Detail of the tiled entrance to the staircase that leads to second-story apartments and (originally) offices in the Oppenheimer and Storie buildings. No, I didn't move cigarette butts.
I spent part of Sunday afternoon taking, processing and posting photos of Main Street District buildings, part of an ongoing and seemingy endless project that you can take a look at by hitting the "Chariton's Square Deal Blog" link in the sidebar here. Remember, that it's a work in progress.
One thing you notice while doing this sort of thing is the attention paid to detail when these old buildings were designed and built --- a thing of the past.
The tile work here is on the floors of entrances to the Oppenheimer and Lockwood buildings, two of four wonderfully harmonious buildings that went up during 1904 to replace earlier buildings destroyed in a disastrous fire of January, that year. That fire took out earlier buildings owned by the Lockwood, Storie and Oppenheimer families as well as the massive Mallory Opera Block.
The four "new" buildings are (from the right) Hollinger & Larimer, Oppenheimer, Storie and Lockwood. There probably were similar tiled entrances to the Storie and Holliger & Larimer buildings, but these have been swept away by later renovations. This type of work also is evident in the entry to the east-side State Theater Building, very similar to the Lockwood Building.
Here is a complete view of the Oppenheimer-Storie staircase entry --- there obviously is no janitor here to sweep the entrance that now serves upstairs apartments.

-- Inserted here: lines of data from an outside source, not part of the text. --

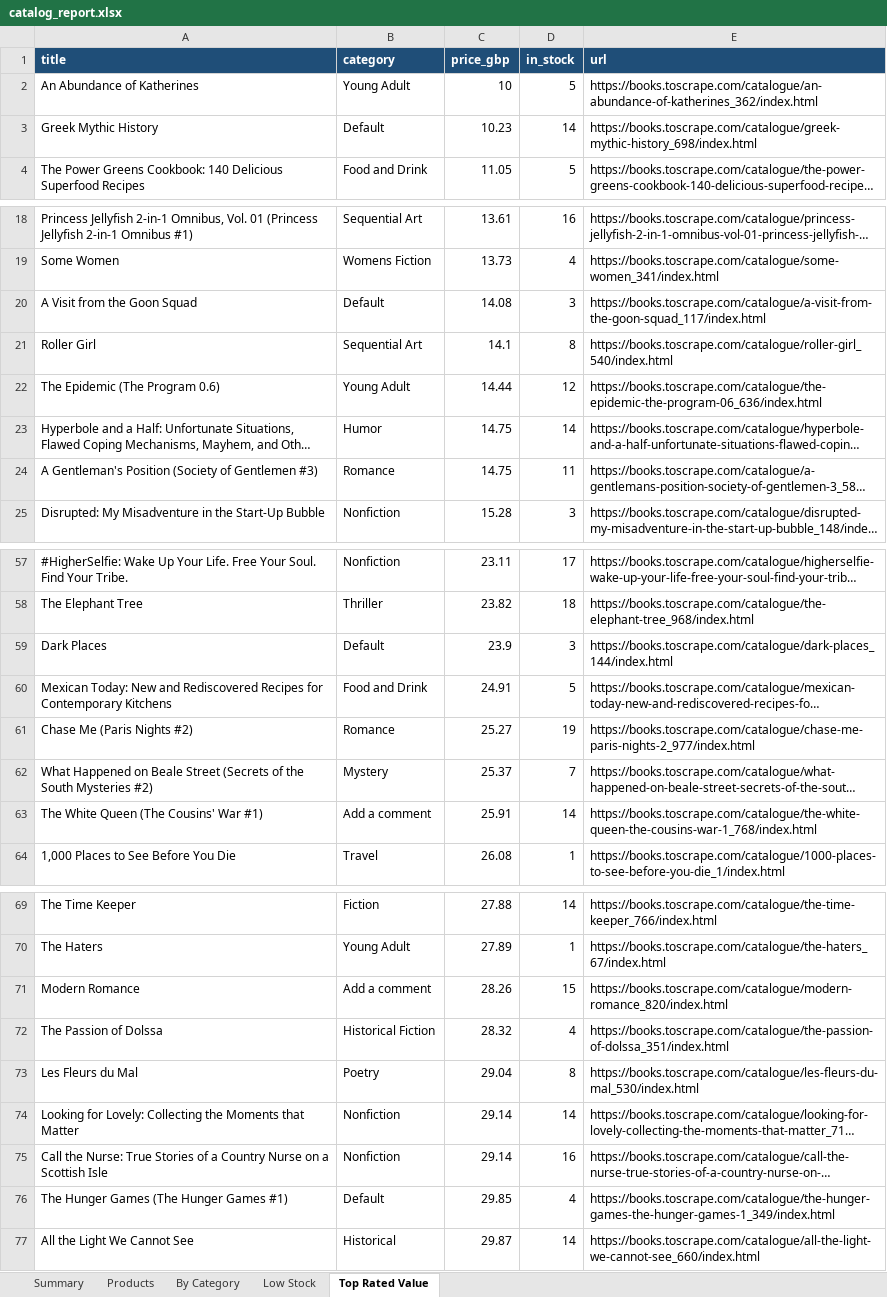
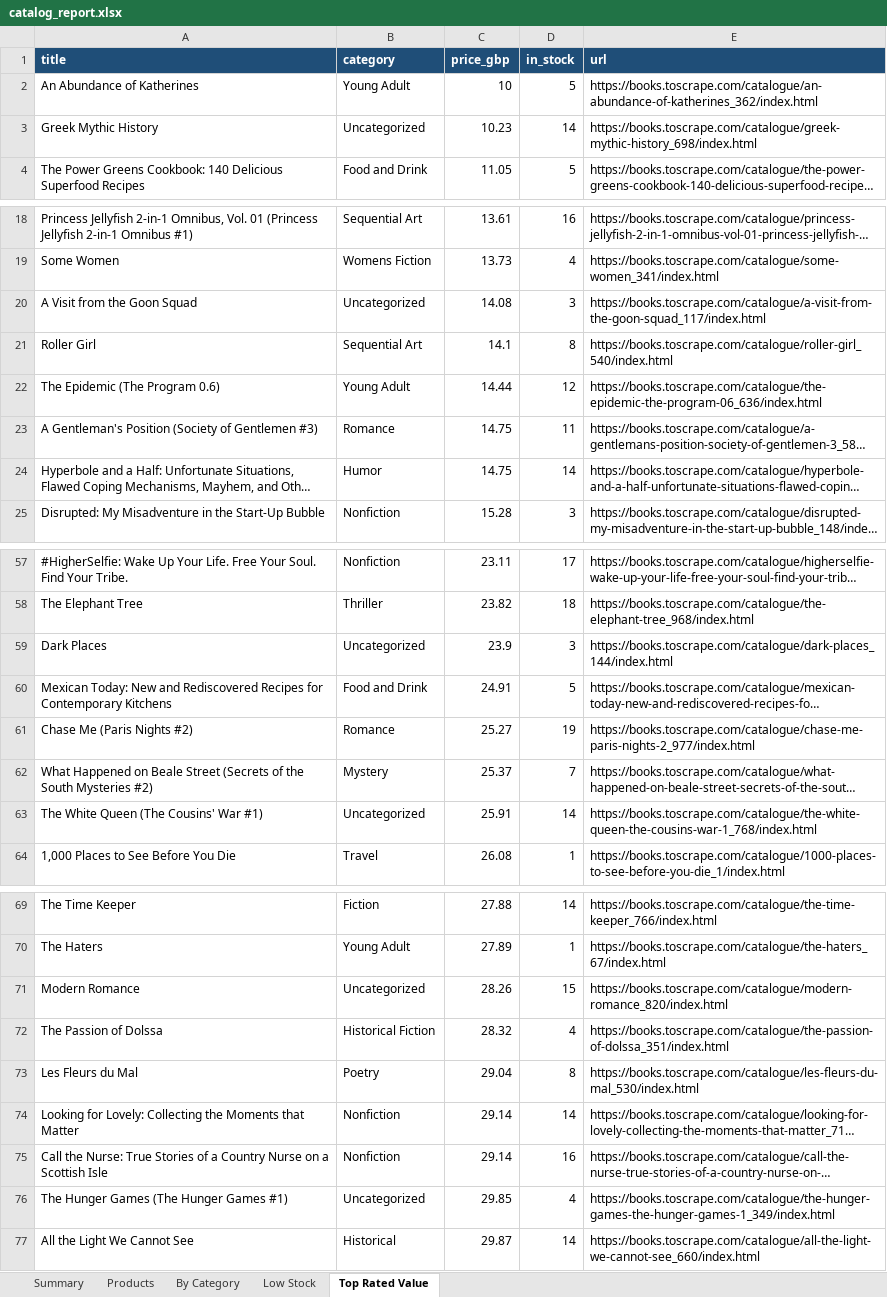
Before and after one commit to DanielDillon21/python-web-scraping-portfolio, an Excel workbook: 01-ecommerce-catalog-scrapy/output/catalog_report.xlsx, sheet Top Rated Value, drawn as a sheet; only a part is shown, gaps mark what is left out; long unchanged cells end in …; values as stored, in another font and other column widths than the file's, no borders; the diff covers the shown part only; the diff names each change by its address in the sheet, - before the commit and + after, or states it on an @@ line.

```diff
--- a/01-ecommerce-catalog-scrapy/output/catalog_report.xlsx (sheet Top Rated Value)
+++ b/01-ecommerce-catalog-scrapy/output/catalog_report.xlsx (sheet Top Rated Value)
-B3 (category): Default
+B3 (category): Uncategorized
-B20 (category): Default
+B20 (category): Uncategorized
@@ row 24 moved to row 23: A Gentleman's Position (Society of Gentl… @@
-B59 (category): Default
+B59 (category): Uncategorized
-B63 (category): Add a comment
+B63 (category): Uncategorized
-B71 (category): Add a comment
+B71 (category): Uncategorized
-B76 (category): Default
+B76 (category): Uncategorized
```
Also changed, not shown: 1 added row, 1 removed row and 30 edited cells elsewhere in this sheet, sheet Products, sheet Low Stock, sheet By Category, sheet Summary, 02-login-infinite-scroll-playwright/output/quotes.xlsx, 03-price-monitor/output/price_report.xlsx, 6 other files.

And these are the entrances to the two storefronts in the Oppenheimer Building. Yes, I could have moved the mats --- but I didn't.
And here is the entrance to the Lockwood Building, now unoccupied and for sale. Although I've never seen it, the second-floor apartment in the Lockwood Building is reportedly among the most elaborate around the square since it was designed as the home of the Lockwoods, who operated a jewelry store in this building.
The most likely candidate for designer of these four buildings is Chariton architect and contractor O.A. Hougland, but so far at least nothing has turned up to confirm that.